• **Given information**:
• • • • •
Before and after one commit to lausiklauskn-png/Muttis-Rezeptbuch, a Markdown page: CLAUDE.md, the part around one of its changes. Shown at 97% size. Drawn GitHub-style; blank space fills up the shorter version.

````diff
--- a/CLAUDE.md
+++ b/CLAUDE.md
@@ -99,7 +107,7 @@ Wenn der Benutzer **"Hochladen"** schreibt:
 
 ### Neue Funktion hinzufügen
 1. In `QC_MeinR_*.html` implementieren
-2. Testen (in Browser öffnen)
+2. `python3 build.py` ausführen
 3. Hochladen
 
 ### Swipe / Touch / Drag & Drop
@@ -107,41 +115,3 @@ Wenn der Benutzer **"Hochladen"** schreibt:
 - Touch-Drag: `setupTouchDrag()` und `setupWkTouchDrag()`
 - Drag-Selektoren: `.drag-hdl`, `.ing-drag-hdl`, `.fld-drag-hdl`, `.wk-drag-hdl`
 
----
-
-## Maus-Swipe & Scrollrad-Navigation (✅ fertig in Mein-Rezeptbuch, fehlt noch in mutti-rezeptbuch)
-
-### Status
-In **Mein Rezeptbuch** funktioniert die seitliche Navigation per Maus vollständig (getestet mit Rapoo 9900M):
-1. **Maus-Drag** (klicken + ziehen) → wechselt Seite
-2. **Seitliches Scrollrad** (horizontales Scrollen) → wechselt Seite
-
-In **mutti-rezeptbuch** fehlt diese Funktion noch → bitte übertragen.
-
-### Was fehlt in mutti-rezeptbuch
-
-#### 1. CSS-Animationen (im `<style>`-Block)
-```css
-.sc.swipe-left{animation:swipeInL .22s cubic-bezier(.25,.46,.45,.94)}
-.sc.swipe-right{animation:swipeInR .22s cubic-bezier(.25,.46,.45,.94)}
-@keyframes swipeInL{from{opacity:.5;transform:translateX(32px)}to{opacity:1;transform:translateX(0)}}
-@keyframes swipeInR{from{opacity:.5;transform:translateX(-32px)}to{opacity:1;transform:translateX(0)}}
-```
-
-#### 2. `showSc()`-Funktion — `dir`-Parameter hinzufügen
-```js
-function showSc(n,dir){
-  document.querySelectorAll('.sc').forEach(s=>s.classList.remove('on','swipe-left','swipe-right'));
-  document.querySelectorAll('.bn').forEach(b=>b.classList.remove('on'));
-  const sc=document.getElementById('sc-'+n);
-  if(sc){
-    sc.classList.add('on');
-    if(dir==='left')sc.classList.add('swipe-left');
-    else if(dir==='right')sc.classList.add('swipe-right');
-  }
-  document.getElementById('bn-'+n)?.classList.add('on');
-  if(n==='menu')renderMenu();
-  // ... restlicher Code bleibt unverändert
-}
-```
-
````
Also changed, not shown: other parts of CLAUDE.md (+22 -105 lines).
• • • • •
• **What to produce**: Search the entries for "left" and copy out each line that has it.

• **Written response**:
-.sc.swipe-left{animation:swipeInL .22s cubic-bezier(.25,.46,.45,.94)}
-  document.querySelectorAll('.sc').forEach(s=>s.classList.remove('on','swipe-left','swipe-right'));
-    if(dir==='left')sc.classList.add('swipe-left');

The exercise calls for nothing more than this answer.